(Recorded data)

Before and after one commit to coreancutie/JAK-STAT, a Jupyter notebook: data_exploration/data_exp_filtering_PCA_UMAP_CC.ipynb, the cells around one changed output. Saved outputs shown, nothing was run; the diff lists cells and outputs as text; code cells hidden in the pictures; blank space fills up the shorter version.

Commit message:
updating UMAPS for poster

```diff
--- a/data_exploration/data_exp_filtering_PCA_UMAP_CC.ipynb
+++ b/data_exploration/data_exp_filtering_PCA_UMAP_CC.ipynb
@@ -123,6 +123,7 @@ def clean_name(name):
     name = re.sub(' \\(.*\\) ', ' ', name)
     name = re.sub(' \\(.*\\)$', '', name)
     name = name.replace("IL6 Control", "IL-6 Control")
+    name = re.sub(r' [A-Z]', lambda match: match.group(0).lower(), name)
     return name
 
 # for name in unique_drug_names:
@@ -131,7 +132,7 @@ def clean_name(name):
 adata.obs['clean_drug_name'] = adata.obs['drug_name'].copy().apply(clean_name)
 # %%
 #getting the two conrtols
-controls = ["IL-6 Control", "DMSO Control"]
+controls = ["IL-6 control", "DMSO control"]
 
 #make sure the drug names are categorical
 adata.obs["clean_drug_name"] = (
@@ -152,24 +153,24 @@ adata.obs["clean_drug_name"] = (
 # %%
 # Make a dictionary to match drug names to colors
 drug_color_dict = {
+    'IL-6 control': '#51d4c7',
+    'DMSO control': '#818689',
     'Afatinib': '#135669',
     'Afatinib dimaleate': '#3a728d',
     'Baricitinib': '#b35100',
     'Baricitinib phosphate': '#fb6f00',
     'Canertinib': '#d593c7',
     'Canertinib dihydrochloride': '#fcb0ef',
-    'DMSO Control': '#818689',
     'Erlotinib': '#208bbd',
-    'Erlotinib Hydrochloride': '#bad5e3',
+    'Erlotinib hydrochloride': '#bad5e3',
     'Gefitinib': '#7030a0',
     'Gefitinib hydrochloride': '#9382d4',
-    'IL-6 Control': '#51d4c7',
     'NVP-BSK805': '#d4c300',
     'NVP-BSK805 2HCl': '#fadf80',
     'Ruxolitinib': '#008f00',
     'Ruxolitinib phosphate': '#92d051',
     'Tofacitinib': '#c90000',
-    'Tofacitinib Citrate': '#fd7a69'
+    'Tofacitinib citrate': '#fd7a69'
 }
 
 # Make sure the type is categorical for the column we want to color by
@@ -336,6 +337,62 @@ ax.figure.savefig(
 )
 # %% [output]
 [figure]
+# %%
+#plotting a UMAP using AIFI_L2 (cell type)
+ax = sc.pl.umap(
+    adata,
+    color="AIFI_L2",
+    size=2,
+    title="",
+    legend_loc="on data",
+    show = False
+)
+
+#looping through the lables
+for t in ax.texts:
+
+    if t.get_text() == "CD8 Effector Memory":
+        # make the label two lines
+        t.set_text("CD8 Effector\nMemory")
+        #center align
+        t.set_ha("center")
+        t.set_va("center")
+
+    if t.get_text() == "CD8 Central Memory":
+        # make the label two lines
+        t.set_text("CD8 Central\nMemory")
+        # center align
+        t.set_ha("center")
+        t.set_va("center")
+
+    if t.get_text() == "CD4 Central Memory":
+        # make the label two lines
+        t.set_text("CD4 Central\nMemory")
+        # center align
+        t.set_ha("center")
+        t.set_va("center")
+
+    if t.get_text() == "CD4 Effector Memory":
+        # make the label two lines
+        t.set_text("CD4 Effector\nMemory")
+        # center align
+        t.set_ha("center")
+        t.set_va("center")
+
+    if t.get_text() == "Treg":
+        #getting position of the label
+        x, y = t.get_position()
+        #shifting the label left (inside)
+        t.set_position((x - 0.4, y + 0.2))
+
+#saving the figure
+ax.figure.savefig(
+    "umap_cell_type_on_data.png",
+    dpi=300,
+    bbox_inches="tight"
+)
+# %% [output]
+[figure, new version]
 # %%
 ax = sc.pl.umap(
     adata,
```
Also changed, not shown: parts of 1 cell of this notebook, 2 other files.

(End Recorded data)

● Exercise details:
Nothing but a number should be given: the number of lines in the records that contain the word "output".

● Solution to this exercise:
3